Which? calls for Ofcom to investigate Virgin Media
Which? has formally raised concerns to Ofcom, claiming Virgin Media is the “most egregious example of unacceptable price hiking practices across the broadband industry.”
The complaint to Ofcom is based on Virgin Media passing inflation-linked mid-contract hikes to its customers and not giving the right for affected customers to cancel without a hefty exit fee.
Back in April, Virgin Media broadband customers faced a 13.8% hike in their bills, based on the CPI rate of inflation. The good news was customers affected had an option to leave penalty-free.
But, from April 2024, the provider will introduce an annual inflation-linked price rise based on the higher measure of inflation, Retail Price Index (RPI), plus an additional 3.9% rise.

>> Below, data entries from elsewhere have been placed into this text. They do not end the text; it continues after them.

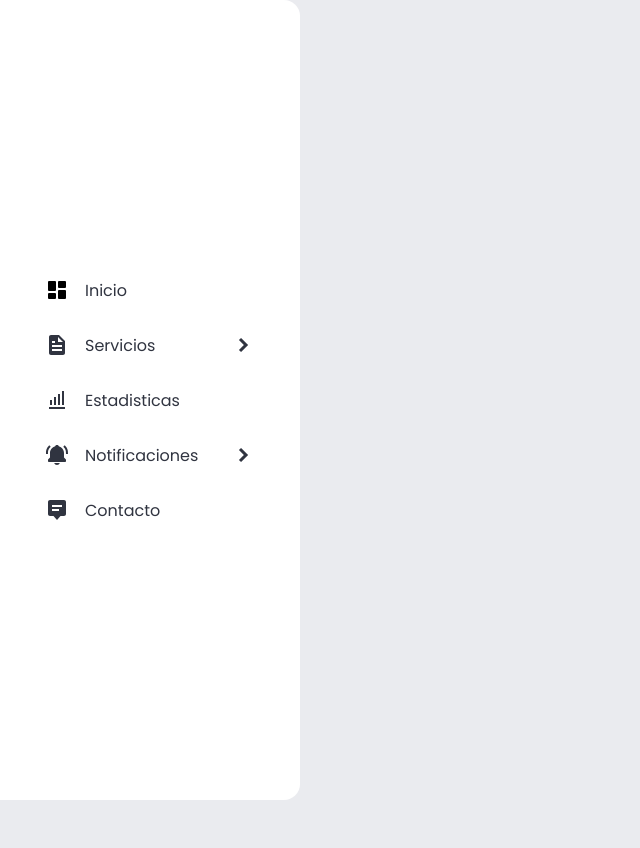
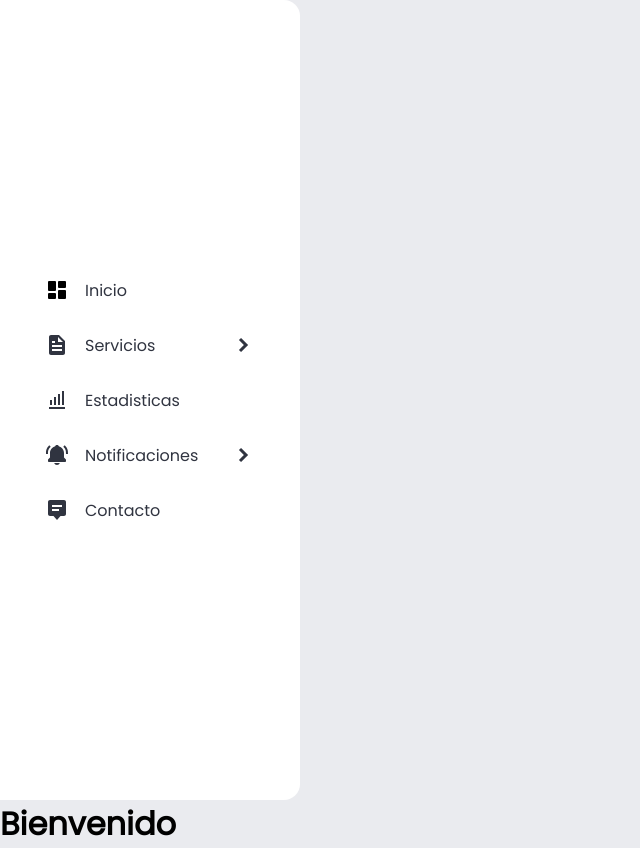
Before and after one commit to juanAndino/Prueba, a website built with webpack: page src/index.html in a window 1280 px wide. Shown: the whole page, without its empty margins (0-640 px from the left). Before the commit the page ends 800 px from the top, so only its background shows below. Built offline with nearby package versions, Linux system fonts and the light colour scheme.

Commit message:
Update index.html

```diff
--- a/src/index.html
+++ b/src/index.html
@@ -76,6 +76,6 @@
             </ul>
         </nav>
     </header>
-
+    <h1>Bienvenido<h1>
 </body>
 </html>
```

Both CPI and RPI are measured based on a basket of goods and services and how the cost has changed over time.
RPI takes into account housing costs, such as mortgage interest payments, whereas CPI doesn’t take any housing costs into consideration- which is why the CPI rate of inflation tends to be lower.
Most broadband providers use the rate of CPI for inflation-linked hikes. But Virgin Media believes the measure of the RPI is more recognised. Unfortunately, this means that, from April 2024, customers will have to pay an exit fee to switch broadband providers.

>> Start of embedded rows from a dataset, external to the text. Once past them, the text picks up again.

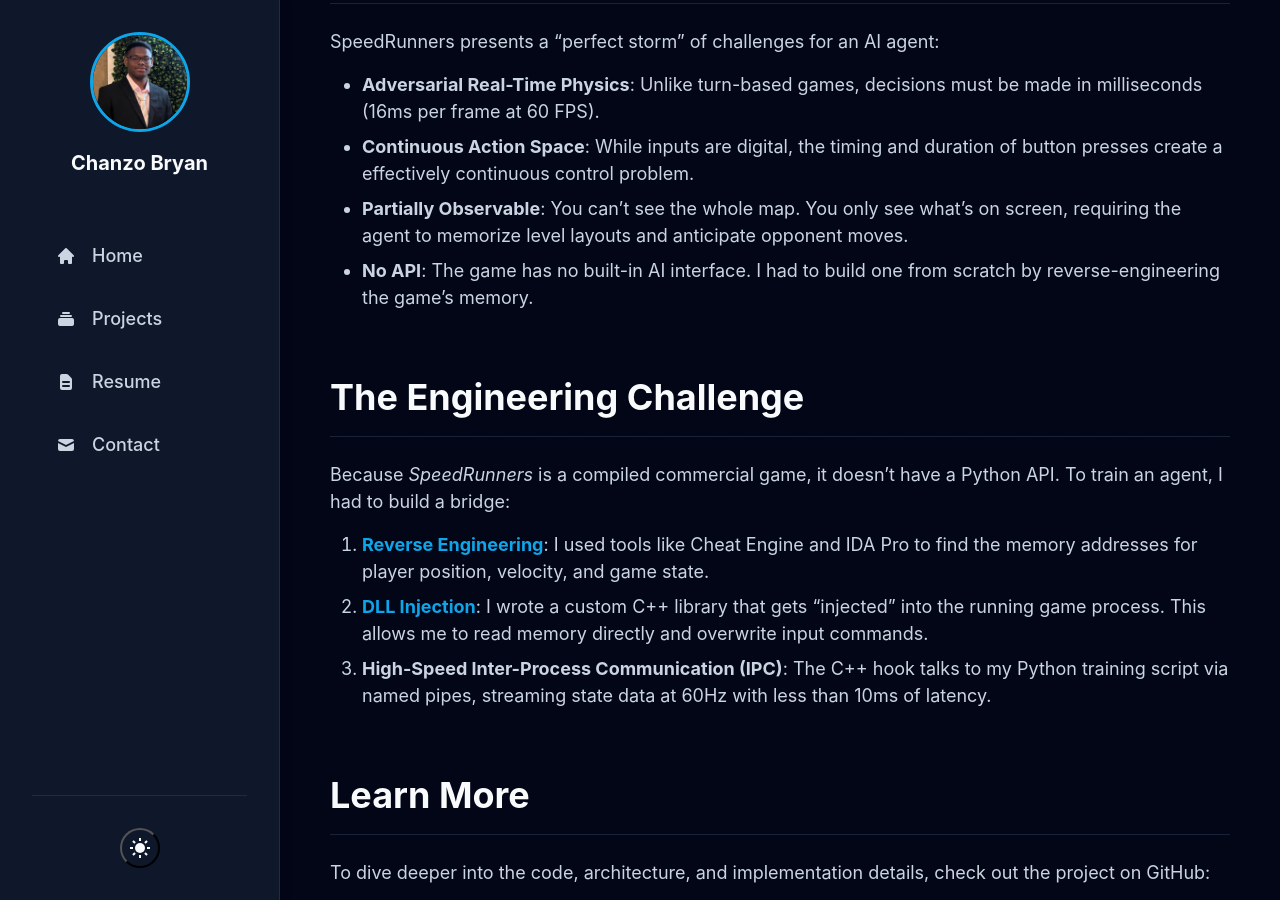
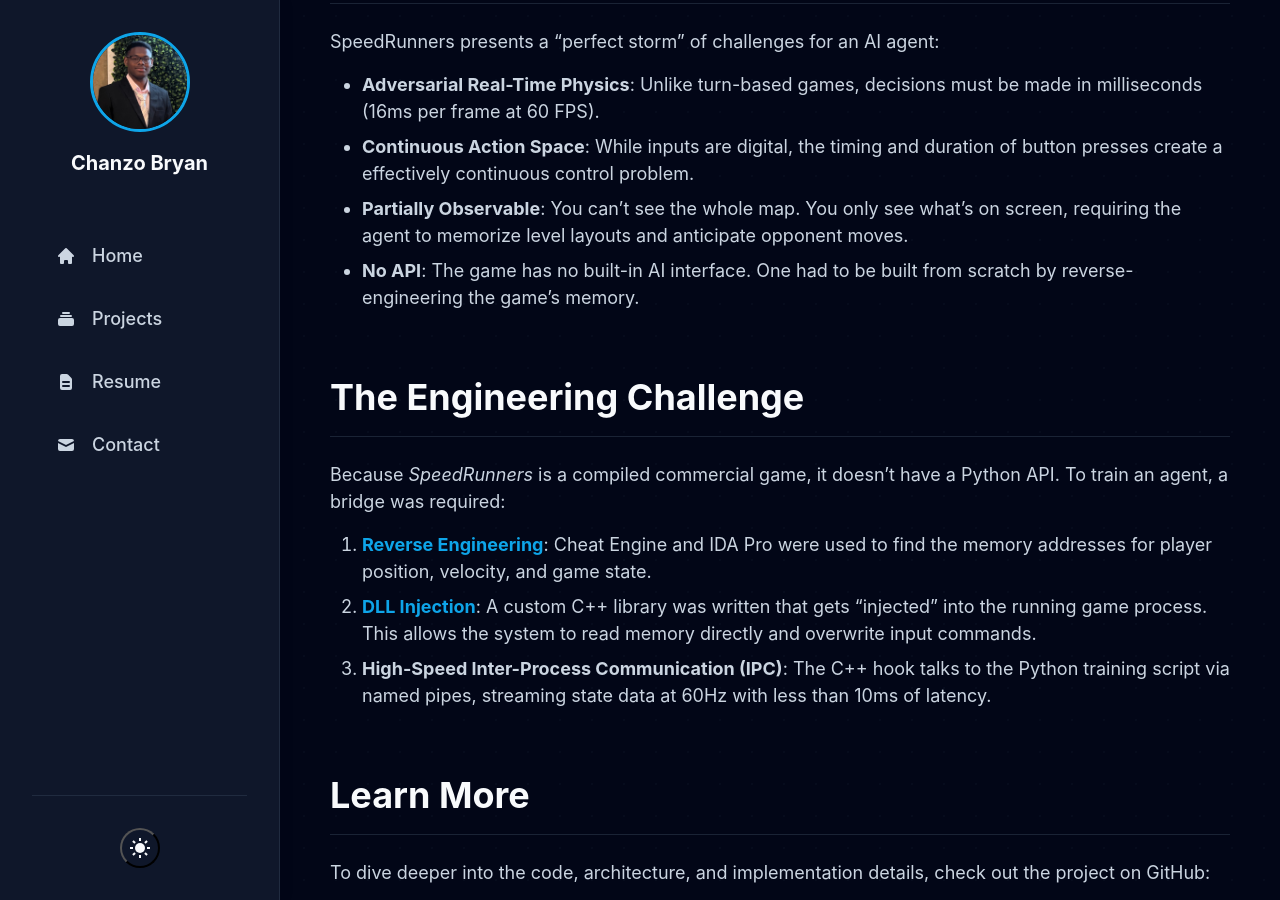
Before and after one commit to Chainso/chanzobryan.com, a Jekyll site: the page built from projects/speedrunners-rl.md, in a window 1280 px wide and 900 px high, scrolled down 1683 px. Built offline with Jekyll 4.4.1, drawn with Linux system fonts in a browser that asks for light colours.

Commit message:
refactor: improve content clarity and tone
- Remove "Explore Projects" button from hero section
- Add Wikipedia links for technical terms (reinforcement learning, zero-sum games)
- Update project descriptions to use impersonal language for technical details

```diff
--- a/projects/speedrunners-rl.md
+++ b/projects/speedrunners-rl.md
@@ -32,15 +32,15 @@
 - **Adversarial Real-Time Physics**: Unlike turn-based games, decisions must be made in milliseconds (16ms per frame at 60 FPS).
 - **Continuous Action Space**: While inputs are digital, the timing and duration of button presses create a effectively continuous control problem.
 - **Partially Observable**: You can't see the whole map. You only see what's on screen, requiring the agent to memorize level layouts and anticipate opponent moves.
-- **No API**: The game has no built-in AI interface. I had to build one from scratch by reverse-engineering the game's memory.
+- **No API**: The game has no built-in AI interface. One had to be built from scratch by reverse-engineering the game's memory.
 
 ## The Engineering Challenge
 
-Because *SpeedRunners* is a compiled commercial game, it doesn't have a Python API. To train an agent, I had to build a bridge:
+Because *SpeedRunners* is a compiled commercial game, it doesn't have a Python API. To train an agent, a bridge was required:
 
-1.  **[Reverse Engineering](https://en.wikipedia.org/wiki/Reverse_engineering#Reverse_engineering_of_software)**: I used tools like Cheat Engine and IDA Pro to find the memory addresses for player position, velocity, and game state.
-2.  **[DLL Injection](https://en.wikipedia.org/wiki/DLL_injection)**: I wrote a custom C++ library that gets "injected" into the running game process. This allows me to read memory directly and overwrite input commands.
-3.  **High-Speed Inter-Process Communication (IPC)**: The C++ hook talks to my Python training script via named pipes, streaming state data at 60Hz with less than 10ms of latency.
+1.  **[Reverse Engineering](https://en.wikipedia.org/wiki/Reverse_engineering#Reverse_engineering_of_software)**: Cheat Engine and IDA Pro were used to find the memory addresses for player position, velocity, and game state.
+2.  **[DLL Injection](https://en.wikipedia.org/wiki/DLL_injection)**: A custom C++ library was written that gets "injected" into the running game process. This allows the system to read memory directly and overwrite input commands.
+3.  **High-Speed Inter-Process Communication (IPC)**: The C++ hook talks to the Python training script via named pipes, streaming state data at 60Hz with less than 10ms of latency.
 
 ## Learn More
 
```
Also changed, not shown: index.html (+0 -11 lines), projects/hlrl.md (+1 -1 lines), projects/terramystica-rl.md (+2 -2 lines).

In Virgin Media’s terms and conditions, the small print also gives the provider the option to raise bills at any time, something Which? believes is in breach of the Consumer Rights Act. In other words, the watchdog said Virgin Media is trying to, “Have its cake and eat it.”

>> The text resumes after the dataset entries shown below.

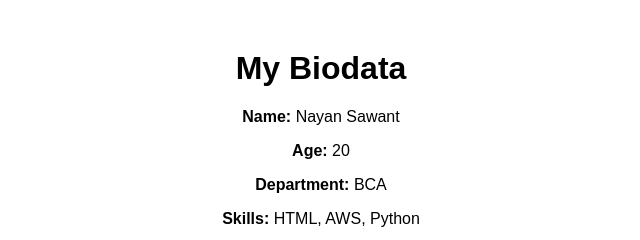
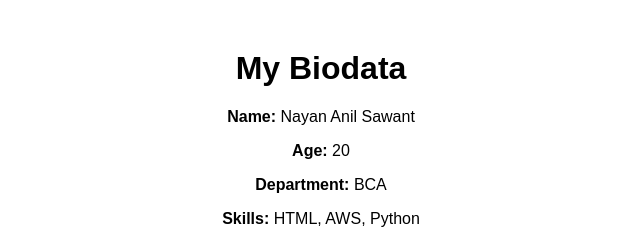
Before and after one commit to nayan-s31/biodata-website, a plain HTML site: page index.html in a window 1280 px wide. Shown: the top 240 px of the page, 319-959 px from the left. Drawn offline with Linux system fonts and the light colour scheme.

Commit message:
Update index.html

```diff
--- a/index.html
+++ b/index.html
@@ -5,7 +5,7 @@
 </head>
 <body style="font-family: Arial; text-align: center; margin-top: 50px;">
     <h1>My Biodata</h1>
-    <p><b>Name:</b> Nayan Sawant</p>
+    <p><b>Name:</b> Nayan Anil Sawant</p>
     <p><b>Age:</b> 20</p>
     <p><b>Department:</b> BCA</p>
     <p><b>Skills:</b> HTML, AWS, Python</p>
```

Which? raises the concern that, when customers sign a broadband contract with Virgin Media, it will be impossible to predict how much they will end up paying during the term of their contract.
Rocio Concha, Which? director of policy and advocacy, said: “This should send a clear message to all telecoms firms that time is up for these unjustifiable inflation-linked, mid-contract price hikes.
“Providers should make a commitment now that they will not try to impose these increases next year, to reassure customers already struggling in a cost-of-living crisis that they will not face yet another unpredictable hit to their finances.”
Virgin Media has responded to these allegations. A spokesperson said: “We refute these baseless allegations in the strongest possible terms, which amount to a one-sided, selective and misinformed reading of widely used contractual terms.”
What does this mean for Virgin Media broadband customers?
If you’re a Virgin Media broadband customer, you should have already been notified about the changes in price rises due in April 2024.
Virgin Media said: “Customers were given the right to cancel their contract within 30 days of receiving this notification.”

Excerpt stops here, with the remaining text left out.